Every year, the team at Stone Blade Entertainment has expanded their award-winning Ascension deckbuilding game with a new base set meant to be both a complete standalone experience as well as a supplement to existing sets. Last year’s large set, Storm of Souls, introduced the concepts of trophy monsters and events to the base Ascension experience. Trophy monsters are still around for this year’s set, Rise of Vigil, but events have been supplanted by another type of card that exists in the deck without actually taking up slots in the center row: treasure.
All treasure in Rise of Vigil are Energy Shards. Each player’s deck begins with one, in addition to the usual mix of Apprentices and Militia. Additional treasure will come from the center row as usual, but as a reward for defeating or acquiring other cards. When a treasure is dealt to the center row, the next card is dealt on top of it until a non-treasure card is dealt. Whoever acquires or defeats that card also acquires all of the treasure beneath it. Energy Shards are worth zero honor points at the end of the game, but you will still want as many as possible in your deck.
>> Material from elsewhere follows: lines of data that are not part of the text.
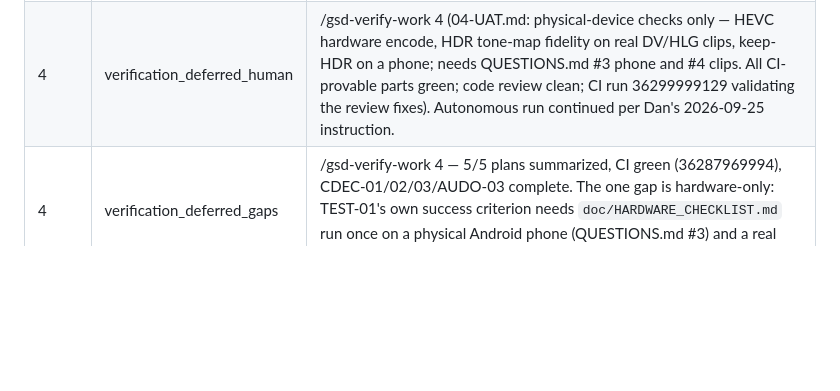
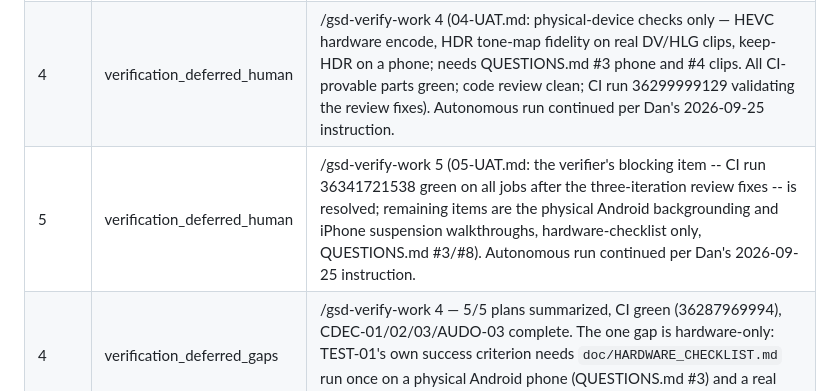
Before and after one commit to danieljamesjohnson/compress_video, a Markdown page: .planning/STATE.md, the part around one of its changes. Drawn GitHub-style; blank space fills up the shorter version.

```diff
--- a/.planning/STATE.md
+++ b/.planning/STATE.md
@@ -173,6 +173,7 @@ Recent decisions affecting current work:
 | 2 | verification_deferred_human | /gsd-verify-work 2 (6 items in 02-UAT.md; #1 needs a physical phone, #2-#4 can be closed by an agent with new fixtures/tests) |
 | 3 | verification_deferred_gaps | /gsd-plan-phase 3 --gaps — only once the MacBook Air is reachable (QUESTIONS.md #8); both gaps in 03-VERIFICATION.md are Mac-only: tool/verify_fresh_app.sh (03-08 task 1, success criterion 3) and the iOS/macOS example-app walkthrough with screenshots (03-09 task 1, BULD-04). Code review clean (03-REVIEW.md), 9/9 plans summarized, CI green (36207227343); autonomous run continued to Phase 4 on Dan's 2026-09-25 instruction. |
 | 4 | verification_deferred_human | /gsd-verify-work 4 (04-UAT.md: physical-device checks only — HEVC hardware encode, HDR tone-map fidelity on real DV/HLG clips, keep-HDR on a phone; needs QUESTIONS.md #3 phone and #4 clips. All CI-provable parts green; code review clean; CI run 36299999129 validating the review fixes). Autonomous run continued per Dan's 2026-09-25 instruction. |
+| 5 | verification_deferred_human | /gsd-verify-work 5 (05-UAT.md: the verifier's blocking item -- CI run 36341721538 green on all jobs after the three-iteration review fixes -- is resolved; remaining items are the physical Android backgrounding and iPhone suspension walkthroughs, hardware-checklist only, QUESTIONS.md #3/#8). Autonomous run continued per Dan's 2026-09-25 instruction. |
 | 4 | verification_deferred_gaps | /gsd-verify-work 4 — 5/5 plans summarized, CI green (36287969994), CDEC-01/02/03/AUDO-03 complete. The one gap is hardware-only: TEST-01's own success criterion needs `doc/HARDWARE_CHECKLIST.md` run once on a physical Android phone (QUESTIONS.md #3) and a real Dolby Vision clip (QUESTIONS.md #4), neither available on danserver. |
 | 5 | verification_deferred_gaps | /gsd-verify-work 5 — 5/5 plans summarized, JOBS-03/JOBS-04/JOBS-05 all Complete, CI run 36327133883 all four jobs green with `jobs_background_test.dart` confirmed on all three platform logs. The two gaps are both hardware-only: a physical Android phone backgrounding walkthrough (QUESTIONS.md #3) and a physical iPhone suspension walkthrough (QUESTIONS.md #7/#8), both named in `doc/HARDWARE_CHECKLIST.md` and not yet run. |
 
```
Also changed, not shown: other parts of .planning/STATE.md (+1 -1 lines), 1 other file.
Fortunately, your deck will never be bloated for having worthless Energy Shards, as each one allows you to draw an extra card when played. But, of course, that is not their only function. Every Energy Shard you play also provides one energy, and if you achieve thresholds of energy indicated on the “energize” ability on various cards you get additional benefits. Some cards only work when sufficiently energized, but they are rare. Many games played using the cards from Rise of Vigil will be determined by which player has been able to collect the most energy.
And really that might be the biggest problem here. Of the one hundred cards in Rise of Vigil’s Center Deck, there are only about a dozen that do not reference energy or treasure in any way. It would be fair to say that this whole edition revolves around these treasure cards, to the point where integrating them with the previous two years’ worth of cards would probably feel awkward. The rules contained in Rise of Vigil say to include thirty Energy Shards in the center deck for every large set (100 cards) and twenty for every small set (65 cards), but the ideal mix is probably more dependent on the number of new cards put into the deck. Don’t let the fact that there are only 60 Energy Shards included in the box deter you if that’s what you really want to do; I’m sure more will be available for purchase from Stone Blade’s online store before long.
Due to its emphasis on energy, Rise of Vigil games are going to be even more swingy than usual. If you are constantly denied opportunities to acquire treasure, the odds of you winning drop dramatically as the cards you move from the center row will be far less effective than they are for your energy-rich opponents. And of course if their cards are performing better than yours, it probably stands to reason that they will be better able to pick up more treasure when the opportunity arises. You can see where this is going.
Overall, I find myself less enthused by Rise of Vigil than with previous Ascension releases. The gameplay is still as solid as ever, but the shift in focus has diluted it. Previously it was best to specialize your deck towards either runes or power, but now those two paths have to take a mutual back seat to grabbing as much energy as you can. Perhaps the follow-up small set will change this, possibly by the addition of treasure that aren’t Energy Shards, but until then I will be treating Rise of Vigil as a separate entity.
As a stand-alone set, Rise of Vigil includes enough material to support up to four players (plus two additional starter deck Energy Shards). This includes honor crystals and the usual board; the latter is as unnecessary as ever and if you’re a fan of Ascension at all you probably have more than enough of the former, but these are the sacrifices that have to be made for the release to stand on its own. In this case that might actually be a blessing.
Ascension: Rise of Vigil retails for $40.